The fanfare surrounding the publication of a revised National Planning Policy Framework (NPFF) concentrated on the need to build more homes in England.
Councillors and developers, according to ministers, need to change their approach to planning so as to deliver a large increase in new houses and flats. Even though councils give far more planning permissions than are ever turned into completed homes they, rather than residents’ opposition, are blamed by the government. So what about efforts by Conservative secretaries of state since 2010 to solve the political challenge that explains the perennial failure to build sufficient housing, that is, NIMBYism?
Eric Pickles promised his Localism Act would “return decision-making powers on housing to local councils and communities through a new Community Right to Build giving communities the freedom they need in order to come together to build new homes and amenities in their towns and villages”. At the end of his term in office, Mr Pickles wrote a long defence of his housing policies, but the implication of Sajid Javid’s new NPFF is that nowhere near enough was done. Like the Big Society, neighbourhood planning was a policy with no effective capacity to deliver.
Indeed, Pickles regularly used his powers within the appeals system to block developments where neighbourhoods did not want them. In much the same way that sitting Cabinet members periodically support local communities in opposing development on or near existing housing, there is a desperate conflict between the government’s stated intentions and the fear MPs feel when they face articulate opponents of construction. It will be interesting to see if this anti-development reflex now changes.
The government endlessly generates inconsistent policies. For example, departments are encouraged to sell off land at the market price, while so-called affordable housing needs such land to be acquired for housing more cheaply. Then there is the odd proposal of effectively building a new linear city in the south east, in the Oxford-Milton Keynes-Cambridge arc, further which would surely further reinforce the dominance of the London mega-region.
Most of the vested interests against housing development are Conservative-supporting.
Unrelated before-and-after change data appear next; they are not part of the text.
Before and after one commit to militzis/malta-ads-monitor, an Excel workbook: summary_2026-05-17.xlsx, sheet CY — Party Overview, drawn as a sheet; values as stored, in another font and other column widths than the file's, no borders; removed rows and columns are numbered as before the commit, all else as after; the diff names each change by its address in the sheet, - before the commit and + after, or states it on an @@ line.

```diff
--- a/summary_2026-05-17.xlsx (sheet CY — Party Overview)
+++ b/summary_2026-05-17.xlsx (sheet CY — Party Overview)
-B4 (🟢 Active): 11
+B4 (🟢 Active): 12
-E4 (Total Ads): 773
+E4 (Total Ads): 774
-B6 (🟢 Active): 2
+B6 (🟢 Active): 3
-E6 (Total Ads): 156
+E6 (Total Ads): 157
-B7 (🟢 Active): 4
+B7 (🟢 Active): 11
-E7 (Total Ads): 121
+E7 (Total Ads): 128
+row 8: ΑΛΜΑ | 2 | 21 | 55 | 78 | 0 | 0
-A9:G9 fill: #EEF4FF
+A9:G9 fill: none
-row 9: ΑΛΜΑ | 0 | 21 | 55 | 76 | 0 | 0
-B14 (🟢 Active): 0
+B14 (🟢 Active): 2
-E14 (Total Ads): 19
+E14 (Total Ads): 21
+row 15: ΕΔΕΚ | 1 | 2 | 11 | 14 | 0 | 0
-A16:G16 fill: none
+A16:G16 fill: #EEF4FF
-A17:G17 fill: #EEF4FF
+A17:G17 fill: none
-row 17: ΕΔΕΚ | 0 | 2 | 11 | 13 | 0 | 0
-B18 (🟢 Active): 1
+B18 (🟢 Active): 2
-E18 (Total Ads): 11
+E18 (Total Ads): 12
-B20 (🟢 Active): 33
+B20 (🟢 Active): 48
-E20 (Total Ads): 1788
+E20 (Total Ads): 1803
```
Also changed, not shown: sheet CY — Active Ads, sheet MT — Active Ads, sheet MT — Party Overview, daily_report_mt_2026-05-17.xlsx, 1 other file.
Sajid Javid will have to defeat many on his own side if his is to succeed where his predecessors failed.
Tony Travers, director, LSE London